The Columbia Montour Visitors Bureau (CMVB) recently unveiled a brand new summer initiative in partnership with thirteen area historical assets and heritage organizations. The first ever Summer Heritage Passport will take participants on a journey through the history, culture, and stories of Columbia & Montour Counties and beyond. 

The Summer Heritage Passport will begin on Friday, May 4th and last through Sunday, October 7th.  At each of the thirteen stops, passport holders will receive a sticker to place in their passport indicating their attendance at that location. Once 10 of the 13 locations have been visited, and stickers received, individuals may mail their completed passport to the CMVB Welcome Center to be entered in a prize drawing. The Grand Prize will feature $400 in gift cards to area restaurants. Four additional runner-up prizes will also be awarded, and will include more area gift cards, historical regional book collections, and items from several of the passport stops. The total value of all prizes is estimated at $1,000.

The Barton House at the Bloomsburg Fairgrounds

The Passport trail kicks off with the “History Comes Alive” event at the Bloomsburg Fairgrounds, which will take place May 4th – 6th, 9am – 4pm daily.  Attendees will learn about the Civil War from living historians, period demonstrators, and re-enactors.

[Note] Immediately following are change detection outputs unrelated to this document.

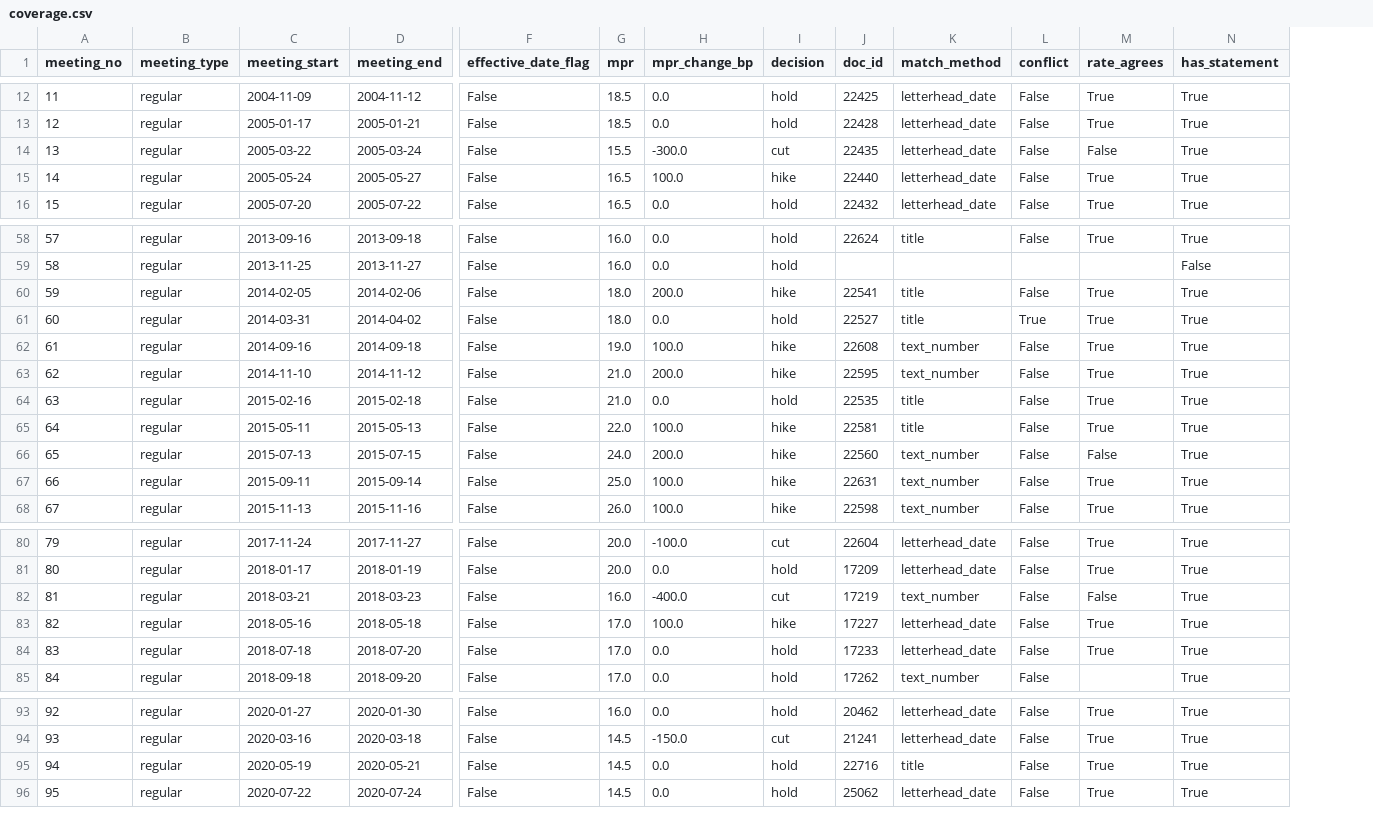
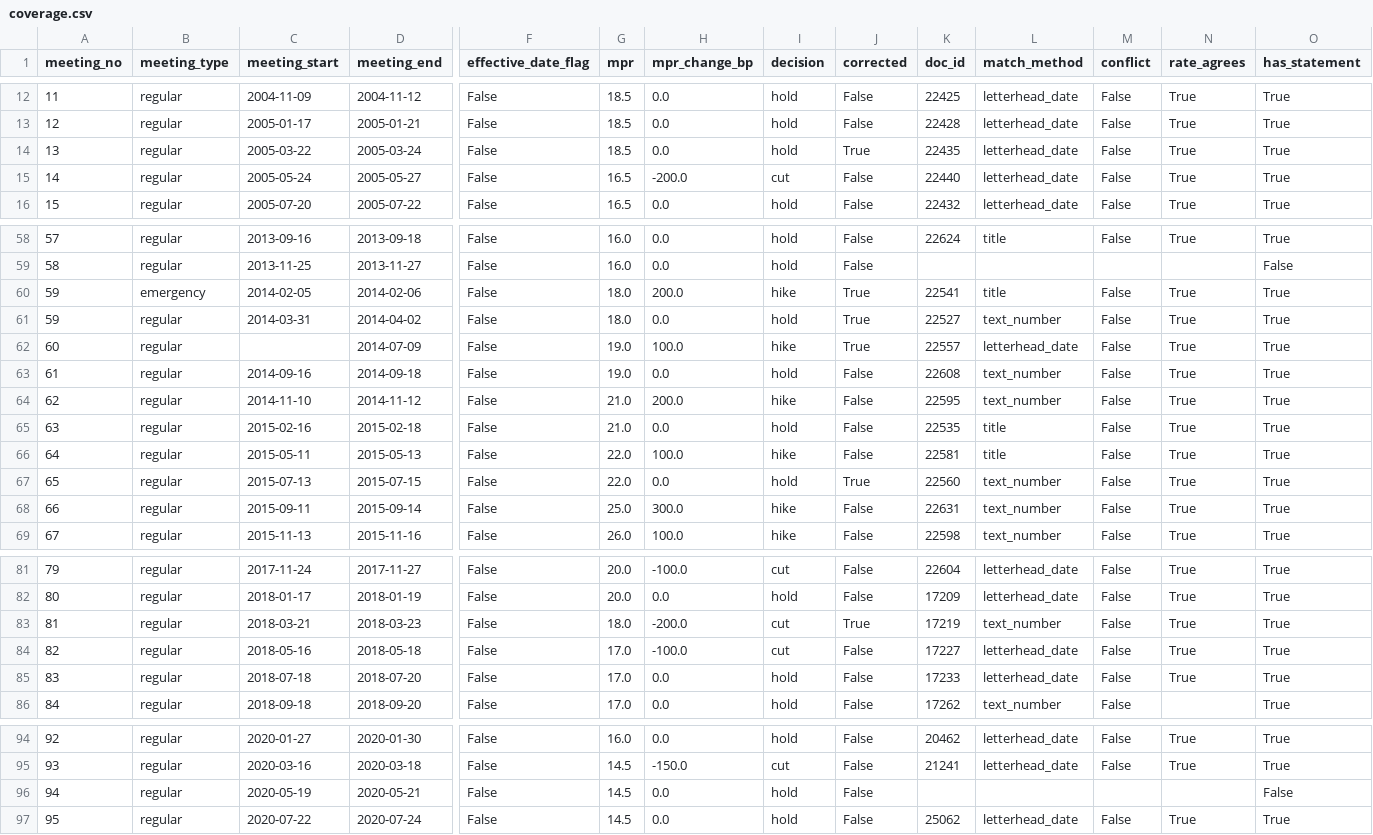
Before and after one commit to Mbibachris/cb-policy-tone, a CSV file: data/processed/coverage.csv, drawn as a sheet; only a part is shown, gaps mark what is left out; addresses are those after the commit; rows hold the shown columns only; the diff covers the shown part only; the diff names each change by its address in the sheet, - before the commit and + after, or states it on an @@ line.

Commit message:
Parser: strict letterhead rule, emergency fallback, conflicting versions; add tests (May 2020 statement unmatched, under review)

```diff
--- a/data/processed/coverage.csv
+++ b/data/processed/coverage.csv
+column J (corrected), rows 12-16: False | False | True | False | False; rows 58-61: False | False | True | True; rows 63-69: False | False | False | False | True | False | False; rows 81-86: False | False | True | False | False | False; rows 94-97: all False
-G14 (mpr): 15.5
+G14 (mpr): 18.5
-H14 (mpr_change_bp): -300.0
+H14 (mpr_change_bp): 0.0
-I14 (decision): cut
+I14 (decision): hold
-N14 (rate_agrees): False
+N14 (rate_agrees): True
-H15 (mpr_change_bp): 100.0
+H15 (mpr_change_bp): -200.0
-I15 (decision): hike
+I15 (decision): cut
-B60 (meeting_type): regular
+B60 (meeting_type): emergency
@@ column A (meeting_no) renumbered in row 61 @@
-L61 (match_method): title
+L61 (match_method): text_number
-M61 (conflict): True
+M61 (conflict): False
+row 62: 60 | regular |  | 2014-07-09 | False | 19.0 | 100.0 | hike | True | 22557 | letterhead_date | False | True | True
-H63 (mpr_change_bp): 100.0
+H63 (mpr_change_bp): 0.0
-I63 (decision): hike
+I63 (decision): hold
-G67 (mpr): 24.0
+G67 (mpr): 22.0
-H67 (mpr_change_bp): 200.0
+H67 (mpr_change_bp): 0.0
-I67 (decision): hike
+I67 (decision): hold
-N67 (rate_agrees): False
+N67 (rate_agrees): True
-H68 (mpr_change_bp): 100.0
+H68 (mpr_change_bp): 300.0
-G83 (mpr): 16.0
+G83 (mpr): 18.0
-H83 (mpr_change_bp): -400.0
+H83 (mpr_change_bp): -200.0
-N83 (rate_agrees): False
+N83 (rate_agrees): True
-H84 (mpr_change_bp): 100.0
+H84 (mpr_change_bp): -100.0
-I84 (decision): hike
+I84 (decision): cut
-K96 (doc_id): 22716
+K96 (doc_id): (empty)
-L96 (match_method): title
+L96 (match_method): (empty)
-M96 (conflict): False
+M96 (conflict): (empty)
-N96 (rate_agrees): True
+N96 (rate_agrees): (empty)
-O96 (has_statement): True
+O96 (has_statement): False
```
Also changed, not shown: 4 edited cells elsewhere in this file, data/processed/statements.csv, data/processed/statements_review.csv, 2 other files.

Topics include Civil War-era medicine, wood turning, broom making, chair caning, printing presses, spinning and weaving, blacksmithing, spies, and more. The Barton House and historic School House will be open for tours all weekend. The first sticker can be collected at this event from the Barton Historical Association or at the Visitors Bureau’s display table.

Pioneer Tunnel in Ashland

Each of the thirteen participating locations holds a unique experience for visitors, from Bill’s Old Bike Barn to the Knoebels Carousel Museum. The majority of the stops on the summer passport can be found in either Columbia or Montour Counties, but Ashland’s Pioneer Tunnel in Schuylkill County and the three Eagles Mere museums in Sullivan County are also included.  Other participants include the Boyd House, Catawissa Quaker Meeting House, Columbia County Historical & Genealogical Society, the International Harvester Collectors Museum, the Montgomery House, and the Mooresburg School.

There is no cost to participate in the event, but admission fees may apply at several of the locations.  To get started, travelers may pick up a free passport from any of the participating locations or at the Columbia Montour Welcome Center (121 Papermill Road, Bloomsburg).  All locations will be open during their normal posted hours. Please call or visit individual websites for complete hours of operation. For more information about the Summer Heritage Passport trail, please call 800-847-4810.

Download the brochure today and get started!

Heritage & History

The rich history of Columbia & Montour counties is filled with stories that span generations. From the first settlers and local Native American tribes to the golden days of industry and the onward march of community progress, the memories contained within our counties have helped shape the region into the cultural gem that it is today.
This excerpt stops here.